▸ **Goal of the exercise**: Report each line of the entries that contains the word "file", copied in full.

▸ **Data**:
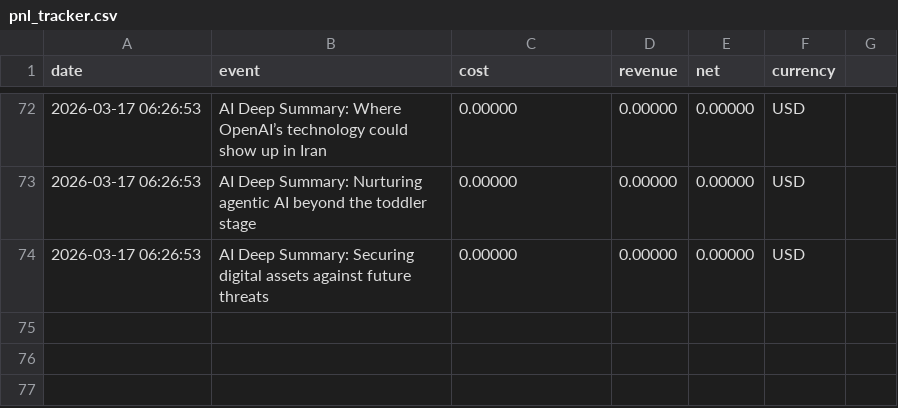
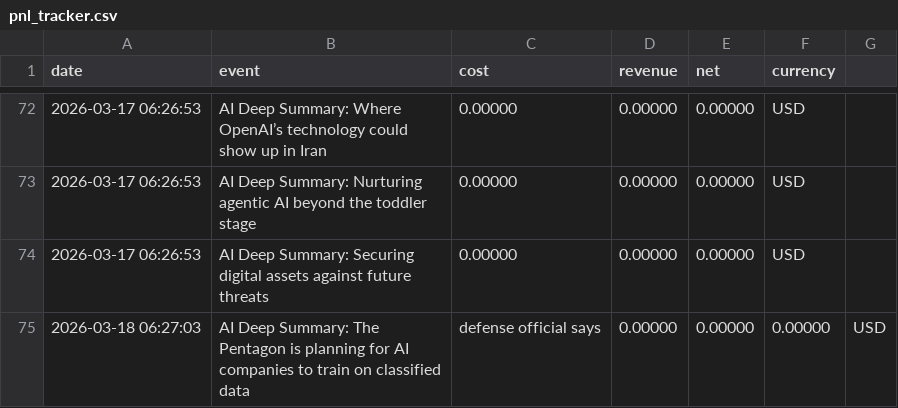
Before and after one commit to LeeroyDing/pulseai-insights, a CSV file: pnl_tracker.csv, drawn as a sheet; only a part is shown, gaps mark what is left out; the diff names each change by its address in the sheet, - before the commit and + after, or states it on an @@ line.

```diff
--- a/pnl_tracker.csv
+++ b/pnl_tracker.csv
+row 75: 2026-03-18 06:27:03 | AI Deep Summary: The Pentagon is planning for AI companies to train on classified data | defense official says | 0.00000 | 0.00000 | 0.00000 | USD
```
Also changed, not shown: 1 other file.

▸ **Answer to the problem**:
Before and after one commit to LeeroyDing/pulseai-insights, a CSV file: pnl_tracker.csv, drawn as a sheet; only a part is shown, gaps mark what is left out; the diff names each change by its address in the sheet, - before the commit and + after, or states it on an @@ line.
Also changed, not shown: 1 other file.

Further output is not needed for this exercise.